According to (Hopkins, 2000) quantitative research is all about appending numbers to relationships between variables and using objective measurements and statistical analysis of data which is collected from a well-controlled scenery. Conversely, qualitative research is collected in natural settings and is based on the study of phenomena. It also involves thorough narrative data collection for the purpose of understand the way things are and the reasons they are that way (Gay & Airasian, 2003). Basically speaking, qualitative research is generally for generating theory while quantitative research centers on testing theory (Ary, et al., 2002).

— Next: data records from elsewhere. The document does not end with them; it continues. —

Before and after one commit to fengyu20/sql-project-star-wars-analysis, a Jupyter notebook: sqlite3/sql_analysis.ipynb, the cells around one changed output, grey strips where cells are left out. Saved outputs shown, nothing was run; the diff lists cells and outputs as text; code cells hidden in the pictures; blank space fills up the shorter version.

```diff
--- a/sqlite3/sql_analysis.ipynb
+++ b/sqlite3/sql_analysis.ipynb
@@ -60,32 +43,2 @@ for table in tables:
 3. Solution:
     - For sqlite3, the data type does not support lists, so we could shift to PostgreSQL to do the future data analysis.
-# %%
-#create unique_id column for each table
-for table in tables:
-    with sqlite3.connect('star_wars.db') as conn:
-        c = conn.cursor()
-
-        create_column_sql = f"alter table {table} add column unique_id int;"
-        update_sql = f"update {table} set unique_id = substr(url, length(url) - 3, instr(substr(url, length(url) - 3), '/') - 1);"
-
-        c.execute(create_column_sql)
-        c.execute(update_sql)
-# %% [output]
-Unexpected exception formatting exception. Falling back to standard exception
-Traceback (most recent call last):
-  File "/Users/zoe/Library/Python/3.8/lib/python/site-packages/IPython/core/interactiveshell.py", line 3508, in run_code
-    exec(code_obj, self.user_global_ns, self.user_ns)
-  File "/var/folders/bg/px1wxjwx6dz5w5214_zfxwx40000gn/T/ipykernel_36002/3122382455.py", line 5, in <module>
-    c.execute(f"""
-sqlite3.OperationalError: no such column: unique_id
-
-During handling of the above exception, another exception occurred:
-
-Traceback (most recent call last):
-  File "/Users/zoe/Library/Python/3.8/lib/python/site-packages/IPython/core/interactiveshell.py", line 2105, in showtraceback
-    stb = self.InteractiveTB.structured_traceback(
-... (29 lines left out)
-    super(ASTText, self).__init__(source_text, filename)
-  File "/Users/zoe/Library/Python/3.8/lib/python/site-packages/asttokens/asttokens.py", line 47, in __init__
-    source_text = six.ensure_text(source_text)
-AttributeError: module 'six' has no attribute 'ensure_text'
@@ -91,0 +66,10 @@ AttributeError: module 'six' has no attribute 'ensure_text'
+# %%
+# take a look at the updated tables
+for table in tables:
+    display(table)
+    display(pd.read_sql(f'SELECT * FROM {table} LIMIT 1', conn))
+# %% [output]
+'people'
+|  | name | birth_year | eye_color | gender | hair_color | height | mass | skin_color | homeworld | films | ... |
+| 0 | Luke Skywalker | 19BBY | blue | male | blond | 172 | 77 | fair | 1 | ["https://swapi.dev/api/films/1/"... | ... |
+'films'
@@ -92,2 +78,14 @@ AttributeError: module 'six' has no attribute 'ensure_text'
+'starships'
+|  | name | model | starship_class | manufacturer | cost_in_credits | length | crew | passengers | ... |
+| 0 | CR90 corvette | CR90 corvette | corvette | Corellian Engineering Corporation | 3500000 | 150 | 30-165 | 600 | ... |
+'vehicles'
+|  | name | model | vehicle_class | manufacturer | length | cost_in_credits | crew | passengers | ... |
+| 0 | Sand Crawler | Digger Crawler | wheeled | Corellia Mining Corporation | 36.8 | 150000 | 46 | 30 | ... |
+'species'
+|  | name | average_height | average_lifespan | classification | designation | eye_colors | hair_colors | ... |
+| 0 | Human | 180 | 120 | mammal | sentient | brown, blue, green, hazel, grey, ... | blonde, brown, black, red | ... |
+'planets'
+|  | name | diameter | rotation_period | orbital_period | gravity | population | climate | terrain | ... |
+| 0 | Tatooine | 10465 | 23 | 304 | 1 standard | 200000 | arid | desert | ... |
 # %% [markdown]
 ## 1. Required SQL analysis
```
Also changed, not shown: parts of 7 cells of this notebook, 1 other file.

Brymen and Bell (2007:135) introduced five research strategies that researchers can follow when conducting their researches. These are: longitudinal strategy, experimental strategy, cross sectional strategy, case study strategy and comparative strategy. For this study, the researcher will use the case study approach in order to achieve the research objective. This strategy will be used because the effect of corporate culture would be examined in this research in order to understand its effect on customer satisfaction.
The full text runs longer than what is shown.